The O2-Virgian Media alliance immediately takes it to the front of the queue in UK's telecom space. Image Credit: Reuters

London: Telefonica and Liberty Global have agreed to create the UK's largest phone and internet operator, threatening their rivals and marking another industry-defining deal for billionaire John Malone.

The deal values the combination of Telefonica's O2 with Liberty's Virgin Media at 31.4 billion pounds ($39 billion). The companies said in a statement Thursday they plan a joint venture with equal stakes that will account for Virgin's higher value - and debt load - with a payment to O2.

The transaction is a chance for both parent companies to rework two mid-tier rivals into a fully-fledged competitor to BT Group Plc in so-called "converged services", which combine fixed and wireless phone, broadband and television. It is also one of the largest deals since COVID-19 was declared a pandemic in early March.

The transaction values O2 at 12.7 billion pounds and Virgin at about 18.7 billion pounds. The Spanish parent has been weighed down by about 38 billion euros ($41 billion) of borrowing. The arrival of new funds, including a 2.5 billion-pound equalization payment, could give its deleveraging efforts a boost.

Worked out the sharing

Each company will name half of the eight-member board, which will have a chairman who will rotate every two years. The deal is set to be completed in mid-2021.

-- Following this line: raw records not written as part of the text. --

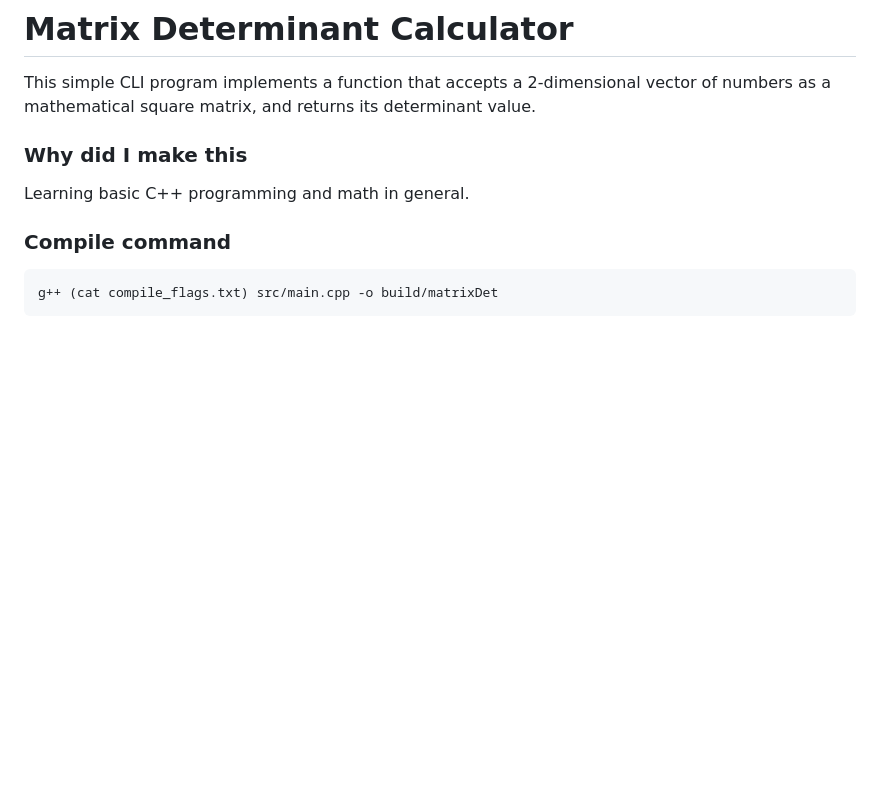
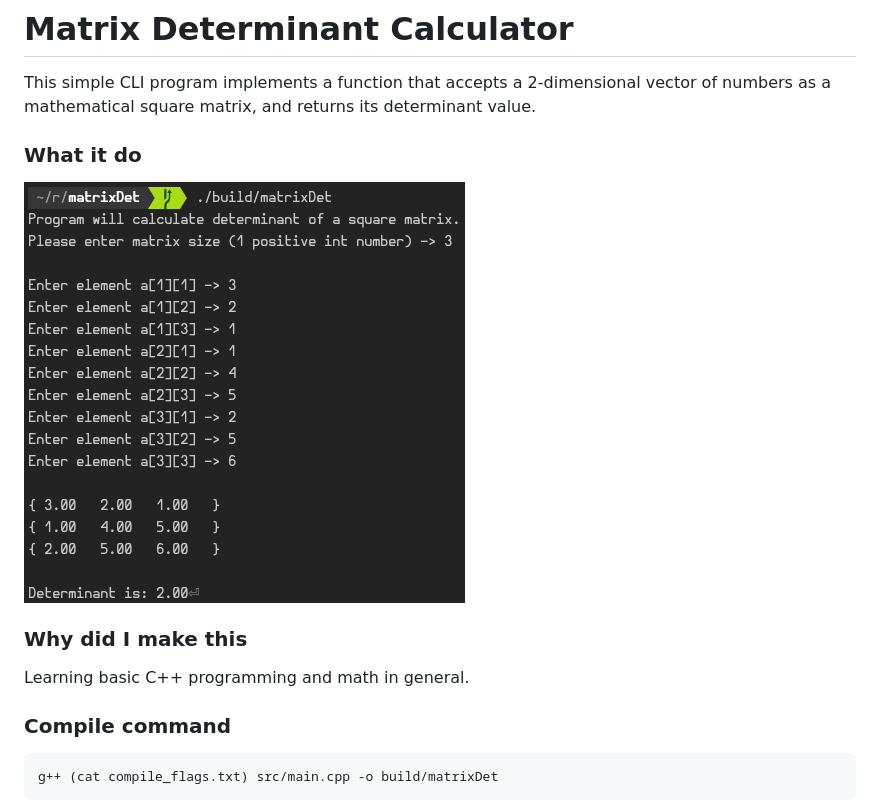
Before and after one commit to PickleDelivery/matrixDet, a Markdown page: README.md, the part around the change. GitHub-like rendering; pictures changed too: demo.png (added); blank space fills up the shorter version.

Commit message:
demo

```diff
--- a/README.md
+++ b/README.md
@@ -1,6 +1,10 @@
 # Matrix Determinant Calculator
 
 This simple CLI program implements a function that accepts a 2-dimensional vector of numbers as a mathematical square matrix, and returns its determinant value.
+
+### What it do
+
+![Demo](demo.png)
 
 ### Why did I make this
 
```
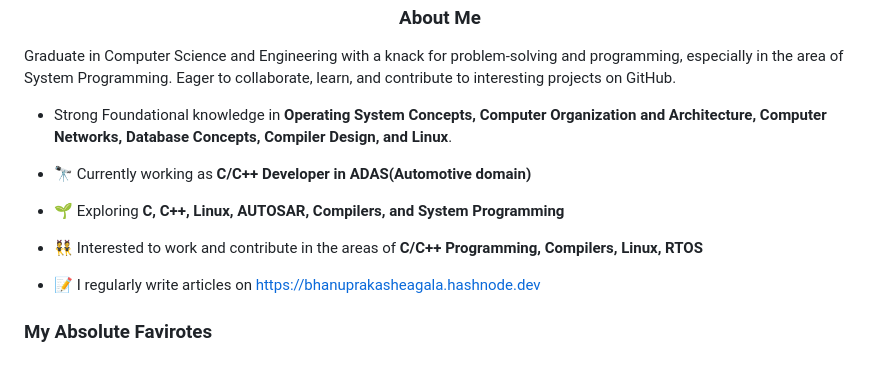
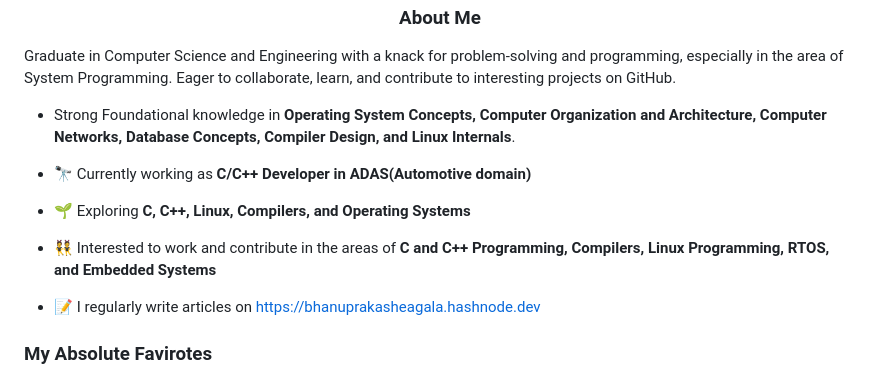
Before and after one commit to bhanuprakasheagala/bhanuprakasheagala, a Markdown page: README.md, the part around the change. Rendered like a GitHub page.

```diff
--- a/README.md
+++ b/README.md
@@ -6,13 +6,13 @@
 <h3 align="center"> About Me </h3>
 <p> Graduate in Computer Science and Engineering with a knack for problem-solving and programming, especially in the area of System Programming. Eager to collaborate, learn, and contribute to interesting projects on GitHub. </p>
 
--    Strong Foundational knowledge in **Operating System Concepts, Computer Organization and Architecture, Computer Networks, Database Concepts, Compiler Design, and Linux**.
+-    Strong Foundational knowledge in **Operating System Concepts, Computer Organization and Architecture, Computer Networks, Database Concepts, Compiler Design, and Linux Internals**.
 
 - 🔭 Currently working as **C/C++ Developer in ADAS(Automotive domain)**
 
-- 🌱 Exploring **C, C++, Linux, AUTOSAR, Compilers, and System Programming**
+- 🌱 Exploring **C, C++, Linux, Compilers, and Operating Systems**
 
-- 👯 Interested to work and contribute in the areas of **C/C++ Programming, Compilers, Linux, RTOS**
+- 👯 Interested to work and contribute in the areas of **C and C++ Programming, Compilers, Linux Programming, RTOS, and Embedded Systems**
 
 - 📝 I regularly write articles on [https://bhanuprakasheagala.hashnode.dev](https://bhanuprakasheagala.hashnode.dev)
 
```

The announcement is the latest deal for John Malone, Liberty's billionaire chairman, who has been on a relentless M&A spree since selling cable provider Tele-Communications Inc. to AT&T Inc. for $48 billion in 1999. His track record took a knock late last year when his effort to sell UPC Switzerland for $6.4 billion fell apart.

John Malone
It's another win for cable king John Malone of Liberty Group, owner of Virgin Media.

For Telefonica Chairman Jose Maria Alvarez-Pallete, it's also an opportunity to signal to investors he's committed to restructuring the debt-laden company.

Terms of the alliance

By joining with Liberty in the UK, Telefonica puts Vodafone Group Plc in a difficult position. It deprives it of a potential partner that could have set it on the road to offering consumers fixed-line services wrapped into lucrative bundles at a national scale.

And Virgin will no longer need to pay it for mobile wholesale access. That's something Liberty would have needed to keep doing to capture potential new revenue streams from the next generation of wireless technology, such as the proliferation of smart devices. 

While a potential IPO could provide "transparency" on the value of the new venture, the two companies aren't "entering the deal with the idea of leaving," Fries said i. He added the transaction is a huge vote of confidence in the UK, in spite of the uncertainties surrounding Brexit, which will "occur, and everyone will manage their way through it."

The tie-up comes at a crucial moment for Virgin. Rival BT is the only UK operator to own both a mobile and fixed network, and it's been investing to upgrade to fiber optic broadband.

This threatens one of Virgin's key selling points - the speed of its internet services. It also gets a partner with significant experience in convergence and building and operating fiber networks.

The merger means O2 can grow beyond the mobile-only market in which it currently operates.

"We think this deal will trigger a ripple effect on the UK market," said Kester Mann, analyst at CCS Insight. "Vodafone, Three, Sky and TalkTalk will all be assessing their positions and further deal-making can't be ruled out."